Courtey also underscores the added value of having independent laboratories to perform the tests. ”We will try to introduce labs in the future to be closer to the market, especially in Middle East and in Asia, because today we rely only on European independent labs,” he says. “But we always believe that independent labs have a value in the process of ensuring trust levels. Even for the manufacturers, I know it’s complicated, but they do want to have a neutral body to perform the tests.”

Reflecting on what associations can do to help the region step up their market surveillance game, Nabil adds that it’s important to develop a system that will fit the GCC market’s needs. Nabil also highlights the unique requirements of the region where 80% of the power goes to HVAC, and that the industry must understand that they are starting from scratch due to lack of laboratories in the region.

To this end, Rangan says that it’s also time to leverage technology to streamline market surveillance and that innovations in this field should allow for real-time market surveillance that will be easier for the people conducting them. “We should get to a point, moving forward, that it’s very easy for everybody.”

Collaboration is key

Eng. Saleh highlights the importance of stronger cooperation and knowledge sharing in the region, adding that GSO encourages member states to share information that may come from any market surveillance of a product. “So instead of wasting the efforts in each country, if, for example, in Bahrain market surveillance authorities found this product noncompliant, we encourage them to share this information with other countries.”

Rangan agrees that collaboration is the way to go. “It's important that this collaboration is also visible to the industry, that it's not just happening on a job, project or product-to-product basis,” he says. “The transparency of the whole process is going to benefit everybody.”

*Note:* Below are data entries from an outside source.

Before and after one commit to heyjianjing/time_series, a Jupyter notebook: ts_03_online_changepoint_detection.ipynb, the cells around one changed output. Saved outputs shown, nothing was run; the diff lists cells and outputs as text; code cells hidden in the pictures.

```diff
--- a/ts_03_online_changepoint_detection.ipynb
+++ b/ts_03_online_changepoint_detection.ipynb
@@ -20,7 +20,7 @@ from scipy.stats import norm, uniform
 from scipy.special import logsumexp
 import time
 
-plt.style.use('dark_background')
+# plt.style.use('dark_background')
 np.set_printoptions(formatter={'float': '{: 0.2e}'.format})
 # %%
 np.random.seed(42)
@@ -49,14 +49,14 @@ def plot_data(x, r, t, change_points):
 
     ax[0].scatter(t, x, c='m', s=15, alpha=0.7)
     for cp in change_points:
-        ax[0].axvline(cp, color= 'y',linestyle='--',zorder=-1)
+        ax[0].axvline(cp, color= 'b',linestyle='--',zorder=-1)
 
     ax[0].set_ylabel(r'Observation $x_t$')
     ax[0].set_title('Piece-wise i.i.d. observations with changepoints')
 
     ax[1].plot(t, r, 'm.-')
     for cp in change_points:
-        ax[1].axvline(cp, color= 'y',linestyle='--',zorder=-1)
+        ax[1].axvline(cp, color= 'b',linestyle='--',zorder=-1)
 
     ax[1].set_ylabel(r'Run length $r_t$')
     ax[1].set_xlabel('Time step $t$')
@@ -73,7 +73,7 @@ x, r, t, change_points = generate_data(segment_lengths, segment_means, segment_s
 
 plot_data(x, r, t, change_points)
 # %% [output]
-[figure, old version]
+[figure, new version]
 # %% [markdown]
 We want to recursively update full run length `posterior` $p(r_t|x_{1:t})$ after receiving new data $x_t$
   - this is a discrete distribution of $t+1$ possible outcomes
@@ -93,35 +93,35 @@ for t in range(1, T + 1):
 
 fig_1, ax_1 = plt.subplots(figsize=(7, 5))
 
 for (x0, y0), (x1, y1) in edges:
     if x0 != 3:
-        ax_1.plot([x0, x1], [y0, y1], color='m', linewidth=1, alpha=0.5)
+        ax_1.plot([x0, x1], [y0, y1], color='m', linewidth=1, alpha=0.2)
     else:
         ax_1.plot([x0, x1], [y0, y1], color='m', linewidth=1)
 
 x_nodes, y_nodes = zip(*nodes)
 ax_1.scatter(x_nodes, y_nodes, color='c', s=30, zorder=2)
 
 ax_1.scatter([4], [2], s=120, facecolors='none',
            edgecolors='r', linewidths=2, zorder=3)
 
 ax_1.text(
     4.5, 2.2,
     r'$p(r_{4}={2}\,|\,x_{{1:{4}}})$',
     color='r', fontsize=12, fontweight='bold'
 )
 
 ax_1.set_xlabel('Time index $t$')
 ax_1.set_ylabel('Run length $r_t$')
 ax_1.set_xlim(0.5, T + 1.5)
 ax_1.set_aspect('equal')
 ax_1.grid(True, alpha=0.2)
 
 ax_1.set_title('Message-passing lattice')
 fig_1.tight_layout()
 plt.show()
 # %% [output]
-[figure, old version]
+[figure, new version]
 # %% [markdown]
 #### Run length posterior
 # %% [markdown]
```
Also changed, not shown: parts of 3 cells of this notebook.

Echoing this, Shahin points out that if a product fails in one country in the GCC, most likely the same model will fail in other countries within the region which have the same or similar conditions. This, he says reinforces the need for harmonisation, which is critical to reducing trade barriers. “Typically, companies must create specific models for high ambient conditions, so products are specially designed for this region,” he says. “If they see many hurdles, like getting stuck in customs because the test failed of a unit that should have passed, all these frustrations will make these companies reluctant to sell their technologies and products in this region.”

Lattner adds that this would have a trickle-down effect of reducing the variety of available solutions to the market, many of which could be integral to developing energy-efficient projects. At the end of the day, we all have a common goal, says Jesudas. “We want to have safe products being supplied to the end-users and I don't see any reason why we shouldn't continue to have that conversation.”

To this end, Courtey and Lattner agree that further conversations are needed, and regulatory bodies and certification organisations should follow up and ensure that each one clearly understands the needs and benefits of the other. Supporting the market surveillance question could ultimately help harmonising standards across the region. And existing certification schemes could play an essential role therein.